#### YOUR ASSIGNMENT:
Only lines with the word "background" are needed; collect each of them from the listing below.
○ ○ ○
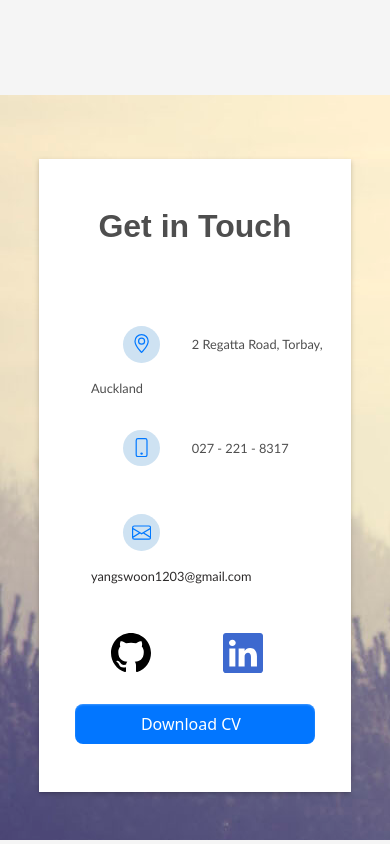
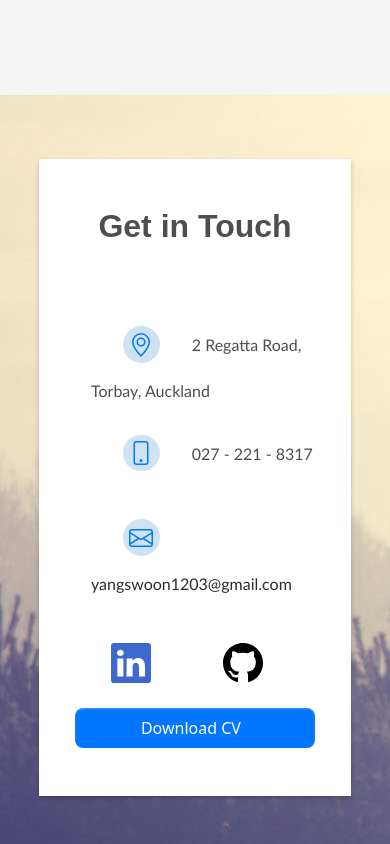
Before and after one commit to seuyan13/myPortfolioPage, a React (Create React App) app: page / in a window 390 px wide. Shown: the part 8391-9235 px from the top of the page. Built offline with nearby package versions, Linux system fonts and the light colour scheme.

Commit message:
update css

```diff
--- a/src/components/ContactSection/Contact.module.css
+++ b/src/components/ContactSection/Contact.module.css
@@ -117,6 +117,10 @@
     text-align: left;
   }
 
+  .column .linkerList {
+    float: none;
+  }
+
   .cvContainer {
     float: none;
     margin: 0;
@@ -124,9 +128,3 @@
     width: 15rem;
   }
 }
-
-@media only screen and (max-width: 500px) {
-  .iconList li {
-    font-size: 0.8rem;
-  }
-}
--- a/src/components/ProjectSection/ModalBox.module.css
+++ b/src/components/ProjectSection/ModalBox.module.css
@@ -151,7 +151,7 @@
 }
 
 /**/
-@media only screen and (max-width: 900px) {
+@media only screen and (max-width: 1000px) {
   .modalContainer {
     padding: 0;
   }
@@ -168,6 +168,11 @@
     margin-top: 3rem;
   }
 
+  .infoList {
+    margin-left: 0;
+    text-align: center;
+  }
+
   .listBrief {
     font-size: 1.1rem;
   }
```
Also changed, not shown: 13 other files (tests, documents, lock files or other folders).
○ ○ ○
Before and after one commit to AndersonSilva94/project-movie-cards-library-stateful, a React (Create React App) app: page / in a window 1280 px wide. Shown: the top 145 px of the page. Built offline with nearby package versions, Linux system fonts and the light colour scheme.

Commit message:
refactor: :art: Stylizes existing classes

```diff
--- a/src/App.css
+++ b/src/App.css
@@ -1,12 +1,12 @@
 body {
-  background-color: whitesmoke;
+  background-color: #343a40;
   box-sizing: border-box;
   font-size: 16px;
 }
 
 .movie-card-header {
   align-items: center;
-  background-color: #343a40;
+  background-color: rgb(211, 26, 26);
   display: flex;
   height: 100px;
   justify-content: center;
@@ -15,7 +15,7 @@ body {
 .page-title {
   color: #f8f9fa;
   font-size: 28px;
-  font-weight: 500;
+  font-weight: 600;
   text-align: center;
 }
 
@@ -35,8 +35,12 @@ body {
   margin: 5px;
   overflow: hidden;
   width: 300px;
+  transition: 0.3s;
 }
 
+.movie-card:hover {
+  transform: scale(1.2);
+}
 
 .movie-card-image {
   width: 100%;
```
○ ○ ○
#### SOLUTION:
-  background-color: whitesmoke;
+  background-color: #343a40;
-  background-color: #343a40;
+  background-color: rgb(211, 26, 26);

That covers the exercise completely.